#### [DATA FOR ANALYSIS]
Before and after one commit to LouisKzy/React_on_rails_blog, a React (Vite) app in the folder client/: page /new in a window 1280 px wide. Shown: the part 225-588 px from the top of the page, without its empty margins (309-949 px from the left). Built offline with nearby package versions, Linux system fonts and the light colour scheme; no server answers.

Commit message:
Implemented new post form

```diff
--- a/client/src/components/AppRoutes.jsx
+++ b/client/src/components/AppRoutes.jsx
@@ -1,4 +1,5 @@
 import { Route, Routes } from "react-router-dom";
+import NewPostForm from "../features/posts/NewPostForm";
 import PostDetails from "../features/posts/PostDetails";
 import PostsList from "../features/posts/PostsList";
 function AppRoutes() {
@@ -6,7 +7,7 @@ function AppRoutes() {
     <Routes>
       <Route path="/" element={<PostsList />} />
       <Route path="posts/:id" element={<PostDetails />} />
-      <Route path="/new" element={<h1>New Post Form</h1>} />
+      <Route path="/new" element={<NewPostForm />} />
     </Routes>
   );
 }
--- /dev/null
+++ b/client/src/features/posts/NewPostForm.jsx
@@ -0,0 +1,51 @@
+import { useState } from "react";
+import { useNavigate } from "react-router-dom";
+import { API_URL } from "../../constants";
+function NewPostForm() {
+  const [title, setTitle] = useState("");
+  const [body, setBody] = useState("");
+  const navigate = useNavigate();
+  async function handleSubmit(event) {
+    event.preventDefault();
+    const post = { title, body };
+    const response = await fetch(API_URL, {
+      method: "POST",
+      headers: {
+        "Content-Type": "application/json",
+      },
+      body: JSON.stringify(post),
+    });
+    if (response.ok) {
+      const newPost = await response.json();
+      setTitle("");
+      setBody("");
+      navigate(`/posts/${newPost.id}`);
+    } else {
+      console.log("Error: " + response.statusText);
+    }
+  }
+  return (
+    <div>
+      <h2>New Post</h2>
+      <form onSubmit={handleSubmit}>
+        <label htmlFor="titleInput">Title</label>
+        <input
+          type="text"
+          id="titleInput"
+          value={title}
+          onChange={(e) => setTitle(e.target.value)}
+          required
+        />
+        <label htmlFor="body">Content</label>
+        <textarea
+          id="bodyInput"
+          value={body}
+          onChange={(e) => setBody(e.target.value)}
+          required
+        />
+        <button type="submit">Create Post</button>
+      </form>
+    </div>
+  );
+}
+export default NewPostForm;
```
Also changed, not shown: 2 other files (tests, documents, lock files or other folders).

#### [WHAT TO PRODUCE]
Write down how many lines above contain the string "import", and nothing besides.

#### [SOLUTION]
7